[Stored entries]
Start of Block
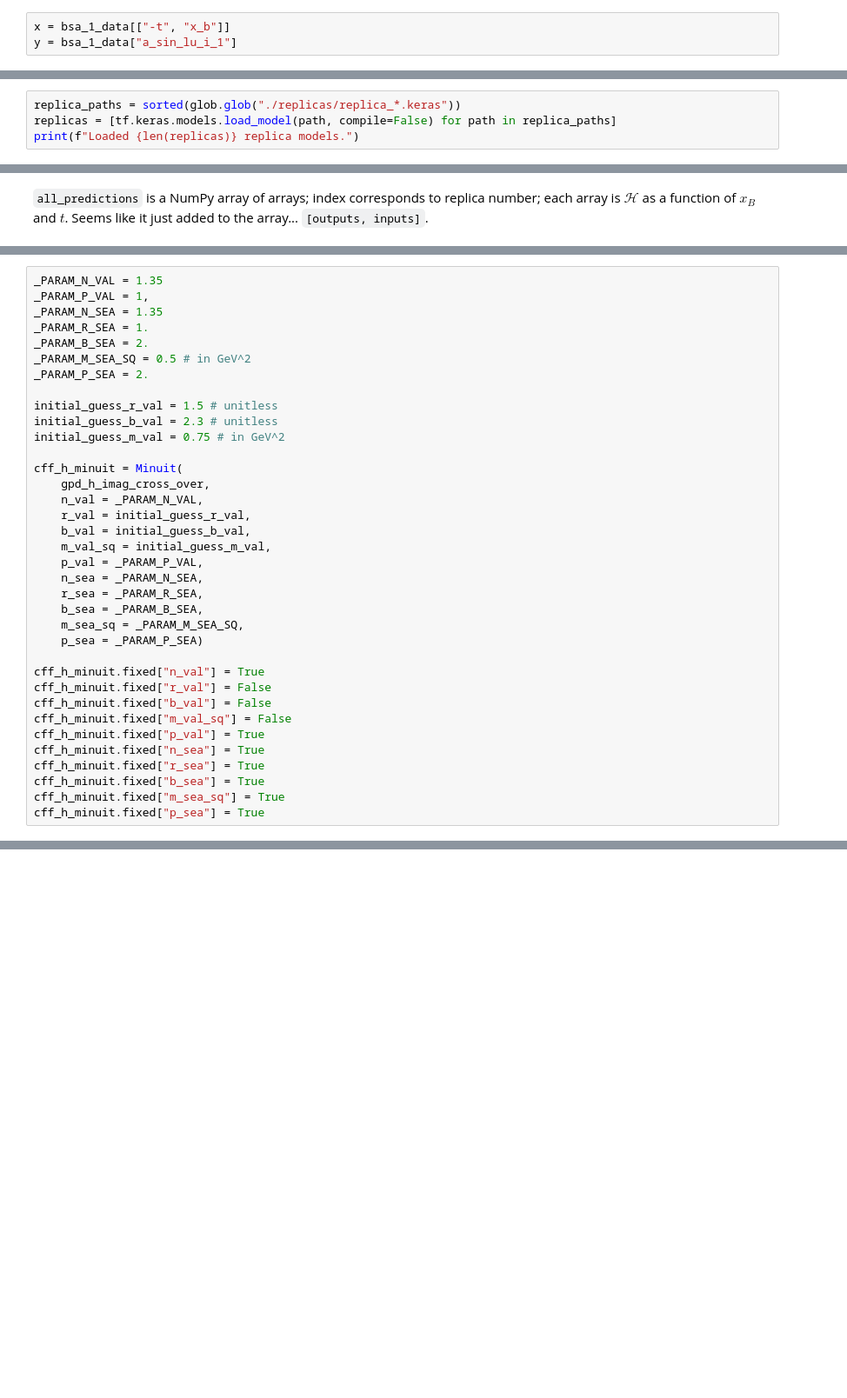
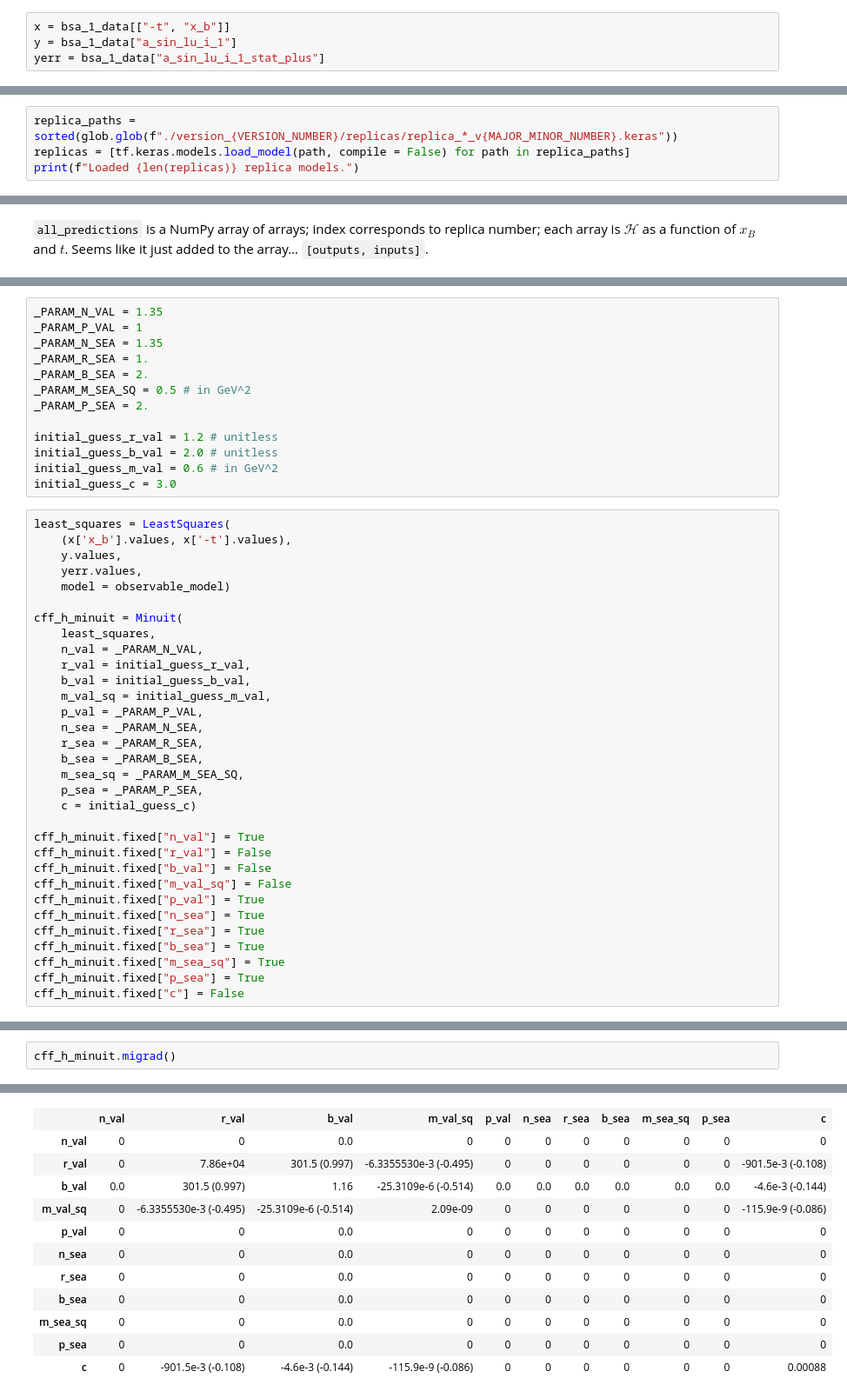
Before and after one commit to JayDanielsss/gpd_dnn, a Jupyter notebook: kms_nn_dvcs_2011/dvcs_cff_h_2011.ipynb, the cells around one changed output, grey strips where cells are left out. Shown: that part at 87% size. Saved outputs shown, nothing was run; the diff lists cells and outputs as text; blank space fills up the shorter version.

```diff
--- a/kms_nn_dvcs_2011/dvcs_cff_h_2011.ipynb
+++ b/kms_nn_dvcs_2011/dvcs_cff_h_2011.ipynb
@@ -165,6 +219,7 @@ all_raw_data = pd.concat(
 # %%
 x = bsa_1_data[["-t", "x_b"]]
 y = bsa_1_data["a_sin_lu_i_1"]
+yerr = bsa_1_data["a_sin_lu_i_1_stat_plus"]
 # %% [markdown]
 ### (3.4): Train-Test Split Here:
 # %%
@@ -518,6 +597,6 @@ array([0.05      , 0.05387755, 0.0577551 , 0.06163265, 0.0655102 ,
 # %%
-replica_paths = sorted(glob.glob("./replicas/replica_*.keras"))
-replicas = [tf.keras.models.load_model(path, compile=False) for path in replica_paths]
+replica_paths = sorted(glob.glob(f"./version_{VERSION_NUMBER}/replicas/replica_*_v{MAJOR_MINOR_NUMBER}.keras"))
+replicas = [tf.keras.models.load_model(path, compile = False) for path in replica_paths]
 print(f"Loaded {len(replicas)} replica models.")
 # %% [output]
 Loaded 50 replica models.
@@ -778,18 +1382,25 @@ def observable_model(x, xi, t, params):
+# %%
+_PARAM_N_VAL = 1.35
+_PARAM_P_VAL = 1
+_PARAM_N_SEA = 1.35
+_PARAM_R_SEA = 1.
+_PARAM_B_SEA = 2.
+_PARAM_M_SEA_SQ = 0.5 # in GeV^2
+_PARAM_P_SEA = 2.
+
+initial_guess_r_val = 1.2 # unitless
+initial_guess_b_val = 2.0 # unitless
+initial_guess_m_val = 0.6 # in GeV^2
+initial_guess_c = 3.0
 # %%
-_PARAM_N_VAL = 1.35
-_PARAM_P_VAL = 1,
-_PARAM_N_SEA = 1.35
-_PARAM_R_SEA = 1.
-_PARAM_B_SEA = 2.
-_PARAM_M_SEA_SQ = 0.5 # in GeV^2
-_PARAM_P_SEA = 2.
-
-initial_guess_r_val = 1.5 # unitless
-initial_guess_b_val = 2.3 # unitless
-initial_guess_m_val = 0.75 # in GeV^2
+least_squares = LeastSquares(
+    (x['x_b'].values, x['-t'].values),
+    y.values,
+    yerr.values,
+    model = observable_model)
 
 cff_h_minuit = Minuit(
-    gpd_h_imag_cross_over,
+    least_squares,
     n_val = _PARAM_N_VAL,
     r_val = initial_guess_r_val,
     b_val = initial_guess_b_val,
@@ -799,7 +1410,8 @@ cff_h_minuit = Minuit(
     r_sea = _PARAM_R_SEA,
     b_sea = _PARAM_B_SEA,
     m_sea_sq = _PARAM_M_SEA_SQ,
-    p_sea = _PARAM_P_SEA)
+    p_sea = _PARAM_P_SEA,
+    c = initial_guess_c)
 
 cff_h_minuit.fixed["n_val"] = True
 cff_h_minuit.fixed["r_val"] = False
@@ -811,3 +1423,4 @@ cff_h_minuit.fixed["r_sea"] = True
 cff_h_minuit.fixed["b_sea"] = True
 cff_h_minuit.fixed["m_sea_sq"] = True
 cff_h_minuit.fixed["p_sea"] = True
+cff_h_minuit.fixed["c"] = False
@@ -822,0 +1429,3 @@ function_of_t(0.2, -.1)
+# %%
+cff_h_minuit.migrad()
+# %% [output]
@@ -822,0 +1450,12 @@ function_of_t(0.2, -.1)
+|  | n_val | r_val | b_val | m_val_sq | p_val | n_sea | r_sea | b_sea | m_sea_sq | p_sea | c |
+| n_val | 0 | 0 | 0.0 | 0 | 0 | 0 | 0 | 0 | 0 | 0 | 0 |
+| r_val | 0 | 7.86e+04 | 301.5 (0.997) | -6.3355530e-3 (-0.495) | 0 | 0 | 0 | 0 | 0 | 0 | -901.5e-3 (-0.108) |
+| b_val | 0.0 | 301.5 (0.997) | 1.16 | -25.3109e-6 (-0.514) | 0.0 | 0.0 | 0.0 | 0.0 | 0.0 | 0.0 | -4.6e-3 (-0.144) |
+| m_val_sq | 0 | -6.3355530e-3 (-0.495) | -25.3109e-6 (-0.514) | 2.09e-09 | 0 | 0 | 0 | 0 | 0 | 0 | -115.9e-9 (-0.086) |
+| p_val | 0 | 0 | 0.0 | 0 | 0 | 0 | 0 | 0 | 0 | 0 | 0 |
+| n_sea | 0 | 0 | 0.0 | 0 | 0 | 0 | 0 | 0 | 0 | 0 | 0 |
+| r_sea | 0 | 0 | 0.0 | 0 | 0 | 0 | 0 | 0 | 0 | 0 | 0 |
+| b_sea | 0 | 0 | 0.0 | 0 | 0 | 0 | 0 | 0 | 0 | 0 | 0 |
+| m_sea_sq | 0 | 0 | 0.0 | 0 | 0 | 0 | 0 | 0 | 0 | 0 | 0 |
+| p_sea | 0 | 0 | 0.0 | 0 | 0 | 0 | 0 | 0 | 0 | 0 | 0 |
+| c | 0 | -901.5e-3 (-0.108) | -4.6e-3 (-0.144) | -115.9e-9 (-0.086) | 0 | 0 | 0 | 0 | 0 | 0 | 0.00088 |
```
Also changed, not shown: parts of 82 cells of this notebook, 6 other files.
End of Block
What the task asks:
When the word "shown" shows up in a line of the entries, pull that line out.

Result:
Before and after one commit to JayDanielsss/gpd_dnn, a Jupyter notebook: kms_nn_dvcs_2011/dvcs_cff_h_2011.ipynb, the cells around one changed output, grey strips where cells are left out. Shown: that part at 87% size. Saved outputs shown, nothing was run; the diff lists cells and outputs as text; blank space fills up the shorter version.
Also changed, not shown: parts of 82 cells of this notebook, 6 other files.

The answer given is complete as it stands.